Scan the following material for the string "href" and copy each line in which it appears.

SUPPLIED DATA:
- - - - - - -

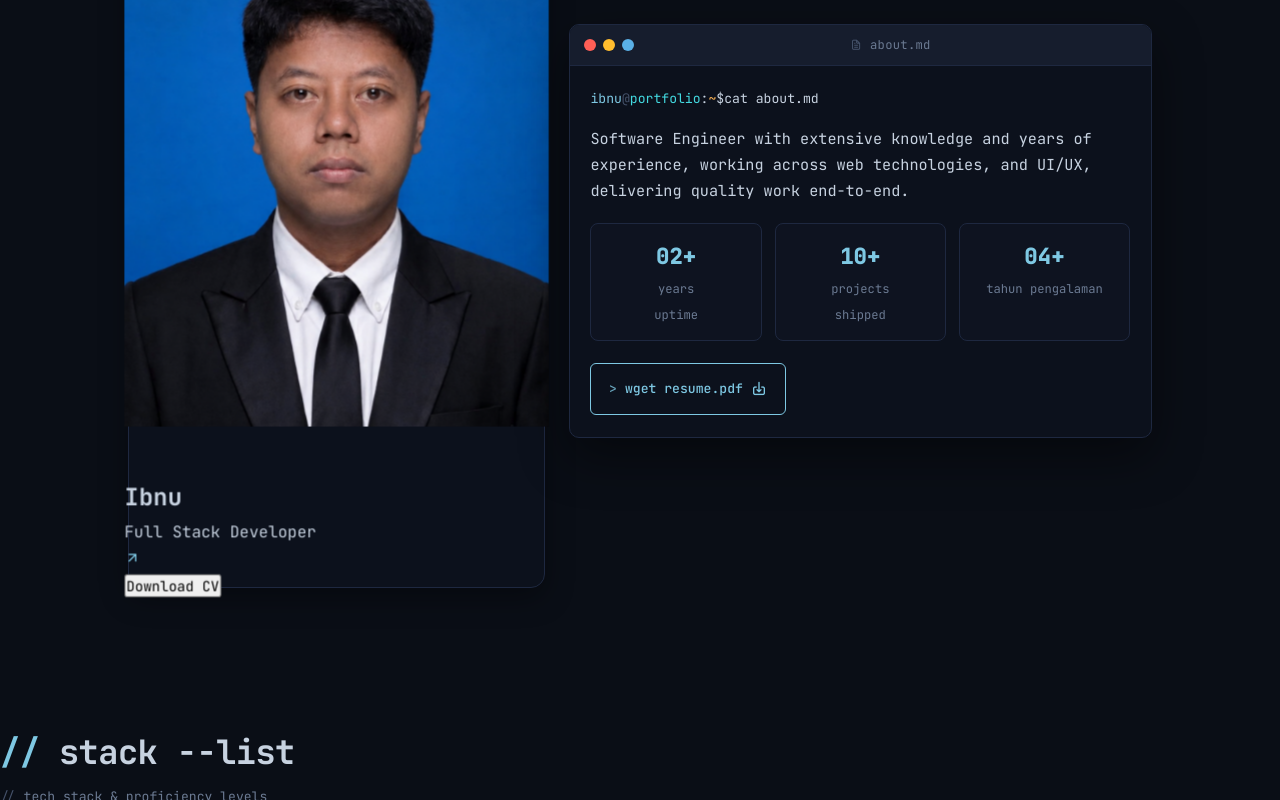
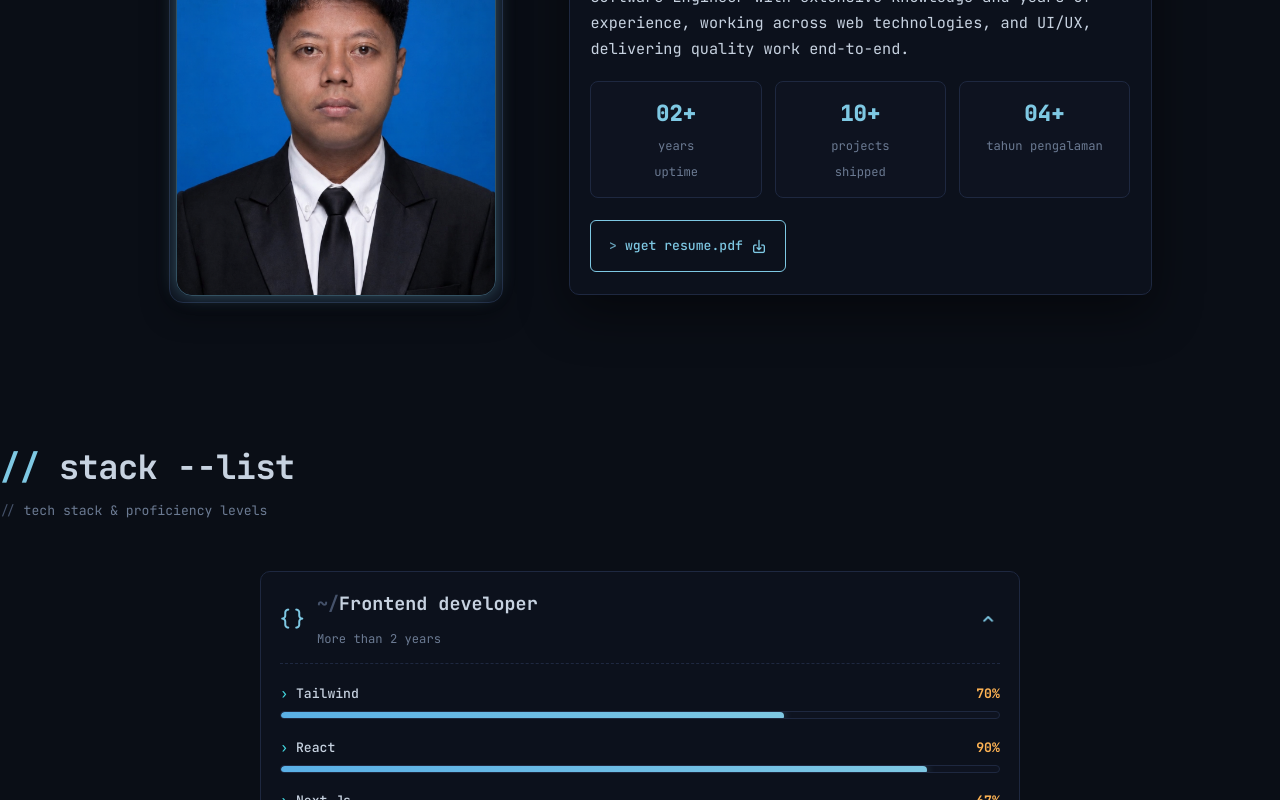
Before and after one commit to detonnn/porto2, a Vue app: page / in a window 1280 px wide. Shown: the part 981-1781 px from the top of the page. Built offline with nearby package versions, Linux system fonts and the light colour scheme; no server answers.

Commit message:
fix border foto

```diff
--- a/src/components/InteractiveTravelCard.vue
+++ b/src/components/InteractiveTravelCard.vue
@@ -1,62 +1,17 @@
 <template>
   <div
     ref="cardRef"
+    class="tilt-card"
+    :class="className"
     @mousemove="handleMouseMove"
     @mouseleave="handleMouseLeave"
     :style="cardStyle"
-    :class="[
-      'relative h-[26rem] w-80 rounded-2xl bg-transparent shadow-2xl border border-border/30 transition-transform duration-100 ease-out',
-      className
-    ]"
   >
-    <div
-      style="transform: translateZ(50px); transform-style: preserve-3d;"
-      class="absolute inset-4 grid h-[calc(100%-2rem)] w-[calc(100%-2rem)] grid-rows-[1fr_auto] rounded-xl shadow-lg"
-    >
-      <!-- Background Image -->
-      <img
-        :src="imageUrl"
-        :alt="`${title}, ${subtitle}`"
-        class="absolute inset-0 h-full w-full rounded-xl object-cover"
-      />
-
-      <!-- Darkening overlay -->
-      <div class="absolute inset-0 h-full w-full rounded-xl bg-gradient-to-b from-black/20 via-transparent to-black/60" />
-
-      <!-- Card Content -->
-      <div class="relative flex flex-col justify-between rounded-xl p-4 text-white">
-        <!-- Header -->
-        <div class="flex items-start justify-between">
-          <div>
-            <h2 style="transform: translateZ(50px)" class="text-2xl font-bold">
-              {{ title }}
-            </h2>
-            <p style="transform: translateZ(40px)" class="text-sm font-light text-white/80">
-              {{ subtitle }}
-            </p>
-          </div>
-          <a
-            :href="href"
-            target="_blank"
-            rel="noopener noreferrer"
-            :aria-label="`Learn more about ${title}`"
-            style="transform: translateZ(60px)"
-            class="flex h-10 w-10 items-center justify-center rounded-full bg-white/20 backdrop-blur-sm ring-1 ring-inset ring-white/30 transition-all hover:scale-110 hover:rotate-[2.5deg] hover:bg-white/30"
-          >
-            <i class="uil uil-arrow-up-right text-lg text-white"></i>
-          </a>
-        </div>
-
-        <!-- Footer Button -->
-        <button
-          @click="onActionClick"
-          style="transform: translateZ(40px)"
-          class="w-full rounded-lg py-3 text-center font-semibold text-white transition-all hover:scale-105 active:scale-95 bg-white/10 backdrop-blur-md ring-1 ring-inset ring-white/20 hover:bg-white/20"
-        >
-          {{ actionText }}
-        </button>
-      </div>
-    </div>
+    <img
+      :src="imageUrl"
+      :alt="`${title}, ${subtitle}`"
+      class="tilt-card__img"
+    />
   </div>
 </template>
 
@@ -64,45 +19,82 @@
 export default {
   name: "InteractiveTravelCard",
   props: {
-    title: { type: String, required: true },
-    subtitle: { type: String, required: true },
     imageUrl: { type: String, required: true },
-    actionText: { type: String, required: true },
-    href: { type: String, default: "#" },
-    onActionClick: { type: Function, default: () => {} },
+    title: { type: String, default: "" },
+    subtitle: { type: String, default: "" },
     className: { type: String, default: "" },
   },
   data() {
     return {
       rotateX: 0,
       rotateY: 0,
+      targetX: 0,
+      targetY: 0,
+      raf: null,
     };
   },
   computed: {
     cardStyle() {
       return {
         transform: `perspective(1000px) rotateX(${this.rotateX}deg) rotateY(${this.rotateY}deg)`,
-        transformStyle: "preserve-3d",
       };
     },
   },
   methods: {
     handleMouseMove(e) {
       const rect = this.$refs.cardRef.getBoundingClientRect();
-      const width = rect.width;
-      const height = rect.height;
-      const mouseXVal = e.clientX - rect.left;
-      const mouseYVal = e.clientY - rect.top;
-      const xPct = mouseXVal / width - 0.5;
-      const yPct = mouseYVal / height - 0.5;
-
-      this.rotateX = yPct * -21;
-      this.rotateY = xPct * 21;
+      const xPct = (e.clientX - rect.left) / rect.width - 0.5;
+      const yPct = (e.clientY - rect.top) / rect.height - 0.5;
+      this.targetY = xPct * 14;
+      this.targetX = yPct * -14;
+      this.startLoop();
     },
     handleMouseLeave() {
-      this.rotateX = 0;
-      this.rotateY = 0;
+      this.targetX = 0;
+      this.targetY = 0;
+      this.startLoop();
     },
+    startLoop() {
+      if (this.raf) return;
+      const step = () => {
+        this.rotateX += (this.targetX - this.rotateX) * 0.12;
+        this.rotateY += (this.targetY - this.rotateY) * 0.12;
+        const done =
+          Math.abs(this.targetX - this.rotateX) < 0.05 &&
+          Math.abs(this.targetY - this.rotateY) < 0.05;
+        if (done) {
+          this.rotateX = this.targetX;
+          this.rotateY = this.targetY;
+          this.raf = null;
+          return;
+        }
+        this.raf = requestAnimationFrame(step);
+      };
+      this.raf = requestAnimationFrame(step);
+    },
+  },
+  beforeUnmount() {
+    if (this.raf) cancelAnimationFrame(this.raf);
   },
 };
 </script>
+
+<style scoped>
+.tilt-card {
+  width: 20rem;
+  height: 26rem;
+  border-radius: 1rem;
+  border: 1px solid var(--accent-glow);
+  box-shadow: 0 0 18px var(--accent-glow);
+  overflow: hidden;
+  will-change: transform;
+}
+
+.tilt-card__img {
+  width: 100%;
+  height: 100%;
+  object-fit: cover;
+  display: block;
+  border-radius: inherit;
+}
+</style>
--- a/src/views/pages/AboutView.vue
+++ b/src/views/pages/AboutView.vue
@@ -9,9 +9,6 @@
               title="Ibnu"
               subtitle="Full Stack Developer"
               :imageUrl="about.image"
-              actionText="Download CV"
-              :href="about.cv"
-              :onActionClick="handleDownload"
             />
         </div>
 
@@ -56,11 +53,6 @@ export default {
     components: { InteractiveTravelCard },
     data() {
         return { about: data.about }
-    },
-    methods: {
-      handleDownload() {
-        window.open(this.about.cv, '_blank');
-      }
     }
 };
 </script>
```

- - - - - - -

YOUR RESPONSE:
-            :href="href"
-    href: { type: String, default: "#" },
-              :href="about.cv"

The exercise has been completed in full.